• **The problem**:
In your copy of the data below, reproduce every entry exactly and omit the pictures.
*** Excerpted records ***
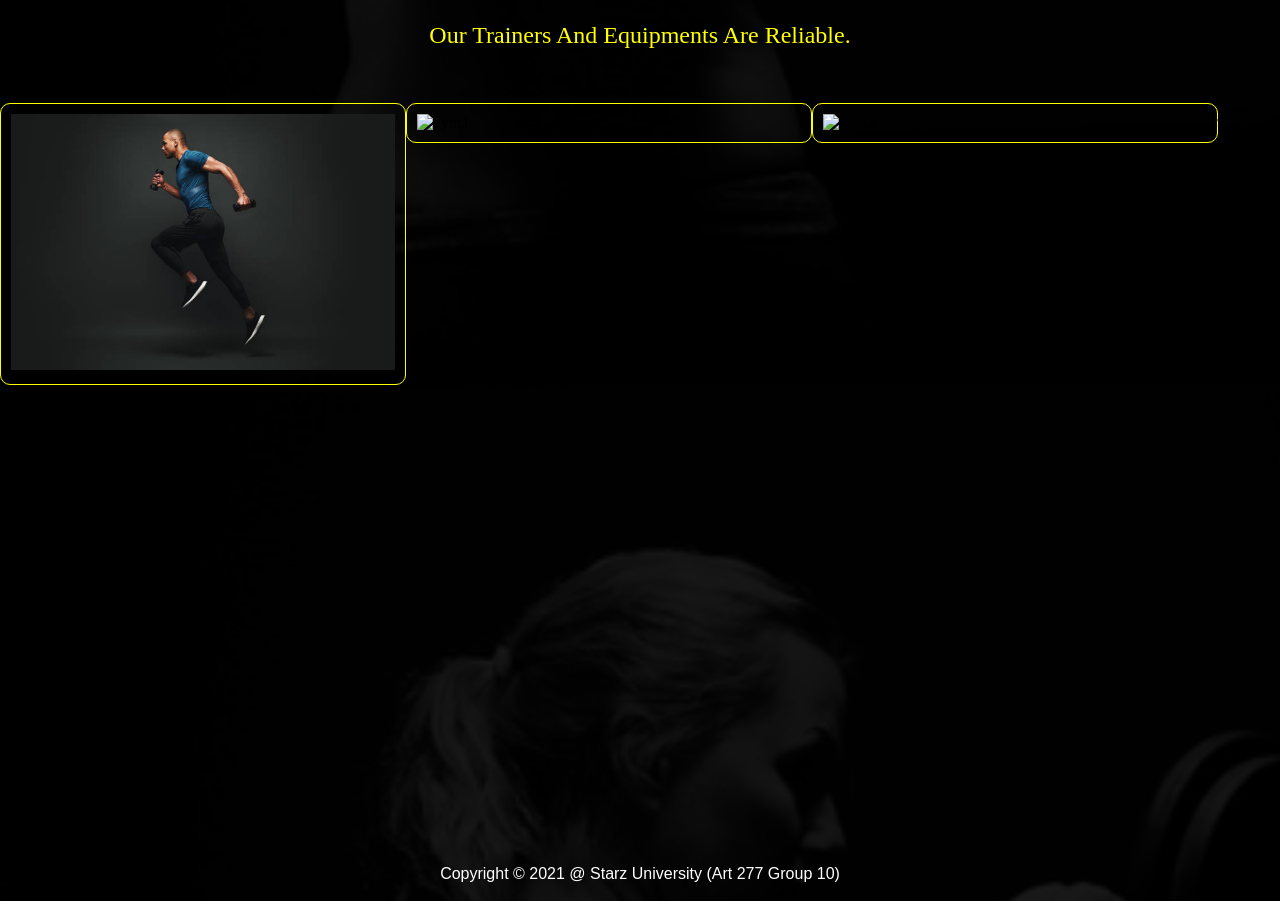
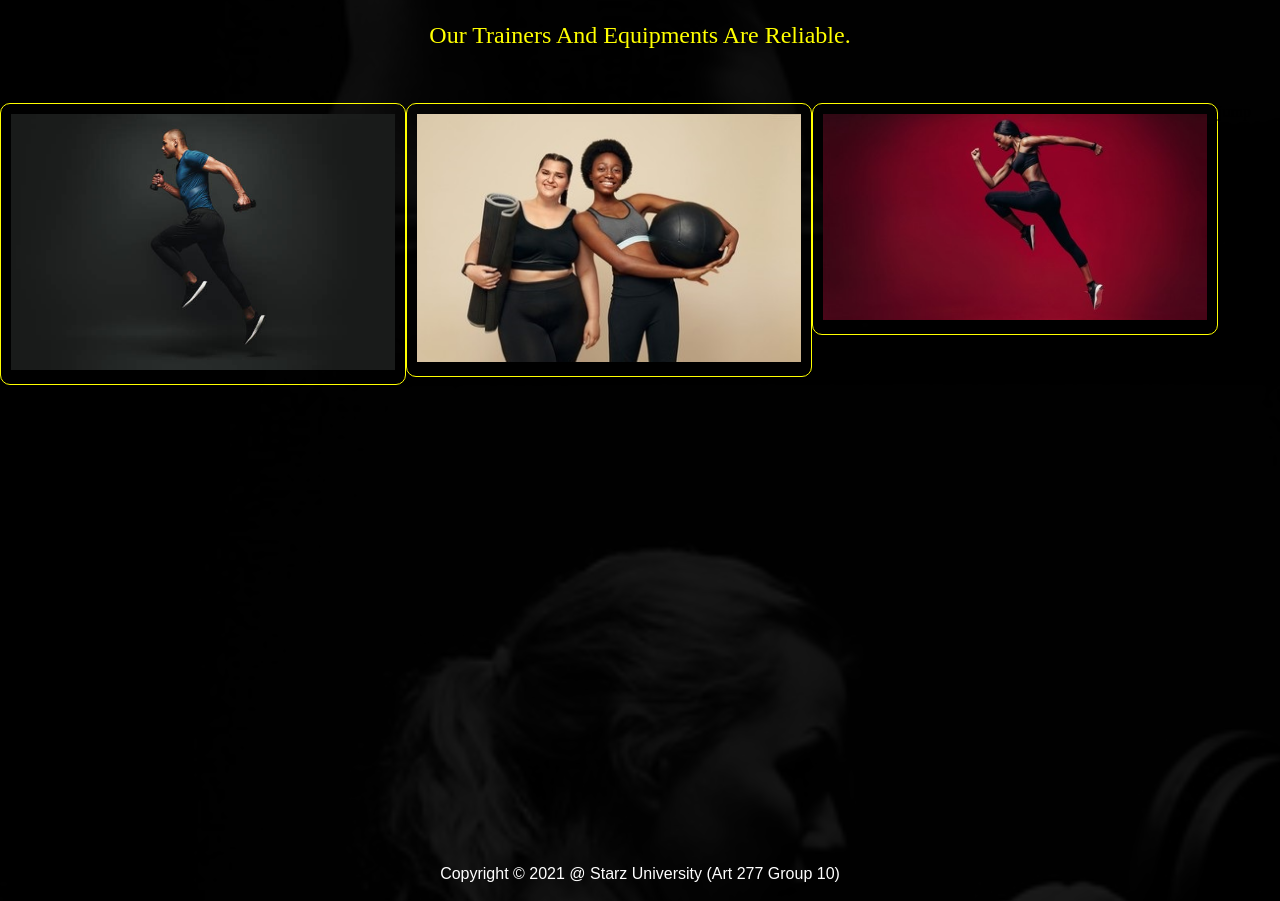
Before and after one commit to BestmanMoses/Group-10-, a plain HTML site: page contact.html in a window 1280 px wide. Shown: the part 1090-1991 px from the top of the page. Drawn offline with Linux system fonts and the light colour scheme; files whose address does not match are found by name.

Commit message:
Update contact.html

```diff
--- a/contact.html
+++ b/contact.html
@@ -81,8 +81,8 @@
             <img src="3.jpg" alt="gym3">
         </div>
         <label for="name"> jump</label>
-        <div class="column"><img src="images/6.jpg" alt="gym1"></div>
-        <div class="column"><img src="images/7.jpg" alt="gym2"></div>
+        <div class="column"><img src="6.jpg" alt="gym1"></div>
+        <div class="column"><img src="7.jpg" alt="gym2"></div>
     </div>
  <div class="footer">
 Copyright &copy 2021 @ Starz University (Art 277 Group 10)
```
*** End of Excerpted records ***
• **Answer**:
Before and after one commit to BestmanMoses/Group-10-, a plain HTML site: page contact.html in a window 1280 px wide. Shown: the part 1090-1991 px from the top of the page. Drawn offline with Linux system fonts and the light colour scheme; files whose address does not match are found by name.

Commit message:
Update contact.html

```diff
--- a/contact.html
+++ b/contact.html
@@ -81,8 +81,8 @@
             <img src="3.jpg" alt="gym3">
         </div>
         <label for="name"> jump</label>
-        <div class="column"><img src="images/6.jpg" alt="gym1"></div>
-        <div class="column"><img src="images/7.jpg" alt="gym2"></div>
+        <div class="column"><img src="6.jpg" alt="gym1"></div>
+        <div class="column"><img src="7.jpg" alt="gym2"></div>
     </div>
  <div class="footer">
 Copyright &copy 2021 @ Starz University (Art 277 Group 10)
```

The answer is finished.